A hefty chunk of Phoenix's musical glory days is contained on these two discs, collections of soul and funk singles from the '60s and early '70s that remind the listener that the 'Nix once aspired to be a real music town, like Detroit. Actually, listen to either one of these discs and you'll be surprised at how authentic our soul scene was back in the day, whether you're middle-aged and reminiscing or a young hip-hop DJ looking for a fresh new cut.
Each compilation is assembled around a critical hub of the soul scene back then: producers and label owners Mike Lenaburg and Hadley Murrell. Lenaburg recorded and released records by Phoenix's finest soul outfits even if he had to assemble them himself as well as managing groups, owning two record stores, and DJing on the radio. Murrell was one of the first black radio personalities in town, bringing R&B to the airwaves in the mid-'60s, and went on to produce soul outfits like Eddie & Ernie, Roy & the Dew Drops, and the Soulsetters.
Murrell's disc feels funkier, while Lenaburg's is smoother and silkier soul. Lenaburg had the laid-back grooves of Michael Liggins, whose "Standing on the Corner," "Loaded to the Gills," "Black and Beautiful," and "Loaded Back" are included (Liggins' original 45s are among the most valuable of old Phoenix collectibles; hold on to 'em if you've got one). Murrell's Soul Side of the Street takes its name from a track by Roy & the Dew Drops, a young Chicano band he was booking in the late '60s, along with the Soulsetters, whose weirdly endearing novelty track "Cecil, the Unwanted French Fry" closes the album.

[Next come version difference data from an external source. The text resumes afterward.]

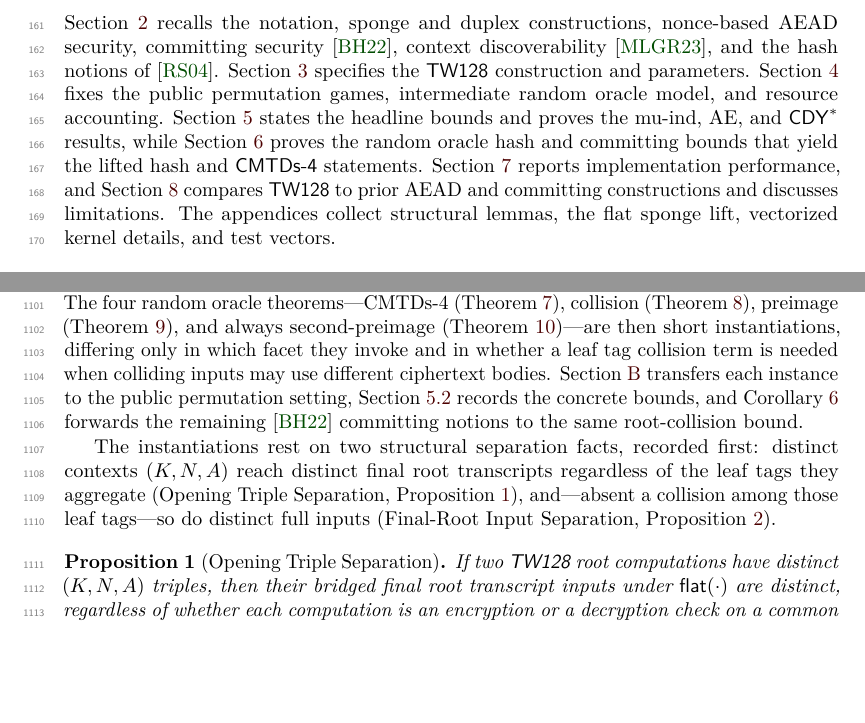
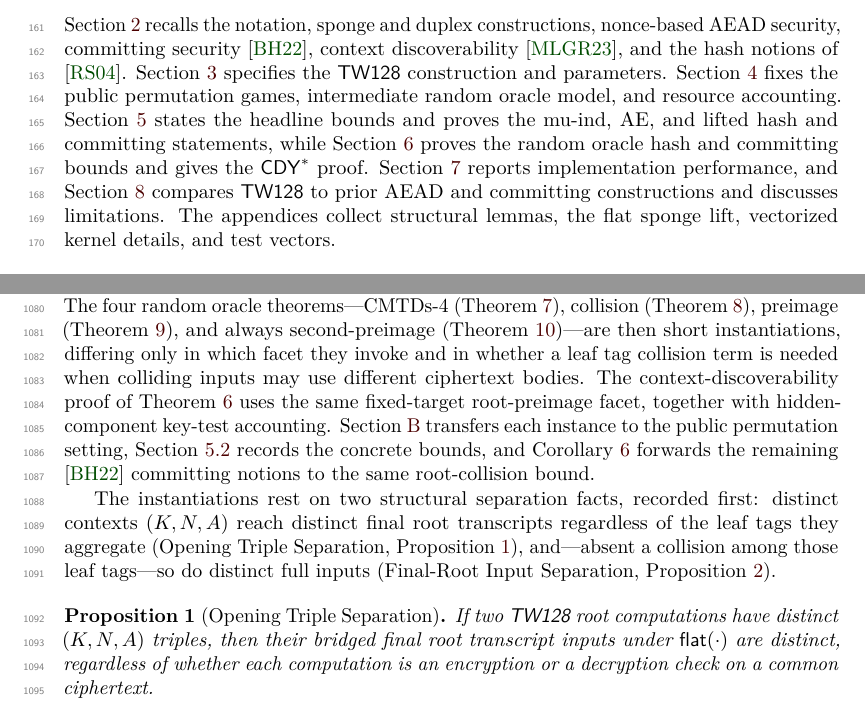
Before and after one commit to codahale/treewrap, a LaTeX document (paper/main.tex, which reads paper/sections/01-introduction.tex, paper/sections/06-commitment.tex): two parts of pages 4 and 29 of 65, joined at a grey line, cut so that both start at the same text, the shorter picture padded with empty space. Compiled offline with pdfLaTeX.

Commit message:
Move CDY proof into commitment section
Keep the CDY* headline theorem in the main results section, move its proof into the hash security and commitment section, and update the organization text. Refresh the compiled paper PDF.

```diff
--- a/paper/sections/01-introduction.tex
+++ b/paper/sections/01-introduction.tex
@@ -198,9 +198,9 @@ discoverability \cite{MLGR23}, and the hash notions of \cite{RS04}.
 \Cref{sec:tw128} specifies the \TW{} construction and parameters.
 \Cref{sec:security-model} fixes the public permutation games, intermediate
 random oracle model, and resource accounting. \Cref{sec:main-results} states
-the headline bounds and proves the mu-ind, AE, and $\mathsf{CDY}^\ast$ results,
-while \Cref{sec:cmtds3} proves the random oracle hash and committing bounds
-that yield the lifted hash and \textsf{CMTDs-4} statements.
+the headline bounds and proves the mu-ind, AE, and lifted hash and committing
+statements, while \Cref{sec:cmtds3} proves the random oracle hash and
+committing bounds and gives the $\mathsf{CDY}^\ast$ proof.
 \Cref{sec:performance} reports implementation performance, and
 \Cref{sec:discussion} compares \TW{} to prior AEAD and committing constructions
 and discusses limitations. The appendices collect structural lemmas, the flat
--- a/paper/sections/06-commitment.tex
+++ b/paper/sections/06-commitment.tex
@@ -13,11 +13,13 @@ four random oracle theorems---CMTDs-4 (\Cref{thm:cmtds4-ro}), collision
 always second-preimage (\Cref{thm:asec-ro})---are then short
 instantiations, differing only in which facet they invoke and in whether
 a leaf tag collision term is needed when colliding inputs may use
-different ciphertext bodies. \Cref{app:flat-sponge-lift} transfers each
-instance to the public permutation setting, \Cref{sec:headline} records
-the concrete bounds, and \Cref{cor:committing-combined} forwards the
-remaining \cite{BH22} committing notions to the same root-collision
-bound.
+different ciphertext bodies. The context-discoverability proof of
+\Cref{thm:cdy-full} uses the same fixed-target root-preimage facet,
+together with hidden-component key-test accounting.
+\Cref{app:flat-sponge-lift} transfers each instance to the public
+permutation setting, \Cref{sec:headline} records the concrete bounds, and
+\Cref{cor:committing-combined} forwards the remaining \cite{BH22}
+committing notions to the same root-collision bound.
 
 The instantiations rest on two structural separation facts, recorded
 first: distinct contexts $(K, N, A)$ reach distinct final root
```
Also changed, not shown: paper/sections/05-main-results.tex (+3 -42 lines), paper/main.pdf, paper/sections/06-commitment.tex (43 more changed lines).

Both Lenaburg and Murrell were visionaries, though their accomplishments are largely forgotten. These two compilations serve to give a little more respect where it's due.